  2. There are opportunities everywhere. Every class is a chance to learn something new or grow in a new way.  Whether it’s getting better at a step you already know or trying a new skill, the chance to try and try again is always there!

  3. Forever friendships are formed. There’s something pretty special about the friends you dance with … you share laughs, work together as a team, push each other to do your best, and support each other’s dreams.

  4. Dance prepares kids for life in the “real world.” The dance classroom is full of life lessons: from our preschoolers learning how to take turns with each other to our teenagers understanding how to prepare for an audition, everyone is developing the discipline and patience they’ll need in life outside the classroom.

  5. The “comfort zone” is challenged. Trying new steps.  Performing in front of an audience.  Reaching for a goal.  All of these things help children grow outside their comfort zones!  A shy dancer can learn how to love the stage; an enthusiastic one can learn how to harness her energy. 

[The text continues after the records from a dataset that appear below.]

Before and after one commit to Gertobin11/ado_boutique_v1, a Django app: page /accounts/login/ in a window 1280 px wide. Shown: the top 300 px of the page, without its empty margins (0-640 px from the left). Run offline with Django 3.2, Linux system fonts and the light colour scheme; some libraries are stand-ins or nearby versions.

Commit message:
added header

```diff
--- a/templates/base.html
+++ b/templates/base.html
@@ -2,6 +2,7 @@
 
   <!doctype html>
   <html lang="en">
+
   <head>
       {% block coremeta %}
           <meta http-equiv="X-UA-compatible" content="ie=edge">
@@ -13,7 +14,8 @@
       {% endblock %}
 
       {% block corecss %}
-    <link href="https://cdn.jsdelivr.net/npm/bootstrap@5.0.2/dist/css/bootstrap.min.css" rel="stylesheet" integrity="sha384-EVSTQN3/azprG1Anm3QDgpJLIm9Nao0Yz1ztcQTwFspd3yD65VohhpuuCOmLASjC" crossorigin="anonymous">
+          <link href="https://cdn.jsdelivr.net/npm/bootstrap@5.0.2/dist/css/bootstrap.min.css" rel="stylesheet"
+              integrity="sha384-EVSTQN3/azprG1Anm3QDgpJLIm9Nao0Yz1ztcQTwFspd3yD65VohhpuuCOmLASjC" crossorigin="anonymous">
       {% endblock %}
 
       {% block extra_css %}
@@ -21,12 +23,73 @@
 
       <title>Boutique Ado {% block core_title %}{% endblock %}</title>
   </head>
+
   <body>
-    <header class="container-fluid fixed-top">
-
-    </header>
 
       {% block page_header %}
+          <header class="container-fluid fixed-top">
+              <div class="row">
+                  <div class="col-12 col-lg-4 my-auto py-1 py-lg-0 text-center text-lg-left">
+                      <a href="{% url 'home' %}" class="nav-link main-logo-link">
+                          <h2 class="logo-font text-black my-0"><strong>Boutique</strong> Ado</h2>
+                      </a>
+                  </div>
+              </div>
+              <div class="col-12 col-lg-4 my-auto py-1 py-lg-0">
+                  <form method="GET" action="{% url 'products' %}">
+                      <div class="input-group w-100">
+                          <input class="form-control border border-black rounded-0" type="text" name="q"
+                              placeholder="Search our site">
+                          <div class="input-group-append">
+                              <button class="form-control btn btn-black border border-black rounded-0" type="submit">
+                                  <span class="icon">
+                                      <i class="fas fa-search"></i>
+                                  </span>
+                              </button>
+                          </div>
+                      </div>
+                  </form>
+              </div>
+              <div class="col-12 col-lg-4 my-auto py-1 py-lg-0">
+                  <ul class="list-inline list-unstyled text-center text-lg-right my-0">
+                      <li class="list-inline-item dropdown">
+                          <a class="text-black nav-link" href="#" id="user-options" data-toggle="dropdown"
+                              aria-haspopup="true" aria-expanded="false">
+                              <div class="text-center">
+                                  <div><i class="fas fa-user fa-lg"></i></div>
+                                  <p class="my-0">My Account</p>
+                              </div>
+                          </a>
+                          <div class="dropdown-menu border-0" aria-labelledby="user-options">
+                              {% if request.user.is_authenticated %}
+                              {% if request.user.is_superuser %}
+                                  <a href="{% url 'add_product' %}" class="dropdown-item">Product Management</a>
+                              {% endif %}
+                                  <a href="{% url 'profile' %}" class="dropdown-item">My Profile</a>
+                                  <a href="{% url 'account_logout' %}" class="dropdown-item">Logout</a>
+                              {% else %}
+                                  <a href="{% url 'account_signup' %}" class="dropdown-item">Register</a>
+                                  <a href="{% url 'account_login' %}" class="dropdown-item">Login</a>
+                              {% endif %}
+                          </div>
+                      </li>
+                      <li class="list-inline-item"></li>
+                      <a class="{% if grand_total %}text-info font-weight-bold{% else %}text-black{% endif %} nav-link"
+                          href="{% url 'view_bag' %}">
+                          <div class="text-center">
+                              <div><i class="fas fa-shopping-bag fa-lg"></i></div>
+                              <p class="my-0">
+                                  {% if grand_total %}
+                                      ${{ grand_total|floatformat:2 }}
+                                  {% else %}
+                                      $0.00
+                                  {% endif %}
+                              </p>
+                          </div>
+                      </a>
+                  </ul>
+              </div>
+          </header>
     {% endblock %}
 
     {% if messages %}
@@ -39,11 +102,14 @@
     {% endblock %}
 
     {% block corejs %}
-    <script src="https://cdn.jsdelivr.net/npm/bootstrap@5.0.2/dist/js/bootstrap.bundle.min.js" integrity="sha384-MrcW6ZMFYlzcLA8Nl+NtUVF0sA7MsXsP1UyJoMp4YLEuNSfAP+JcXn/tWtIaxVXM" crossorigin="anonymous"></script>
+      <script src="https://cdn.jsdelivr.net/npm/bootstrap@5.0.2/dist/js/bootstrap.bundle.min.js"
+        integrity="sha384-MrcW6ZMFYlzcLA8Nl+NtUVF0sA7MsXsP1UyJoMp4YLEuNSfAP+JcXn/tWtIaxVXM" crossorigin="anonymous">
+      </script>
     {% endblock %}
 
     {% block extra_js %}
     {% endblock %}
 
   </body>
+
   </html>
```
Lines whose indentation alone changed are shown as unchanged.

As you may already have observed in your child, the immediate joy of dancing comes from the thrill of movement and music!  What follows is another type of joy; one that comes from the long-term, deeply-rooted character qualities instilled during dance class.

These five benefits aren’t the only positives of course, but they are certainly some of the best!  We hope you see them develop in your child as they discover their love for dance.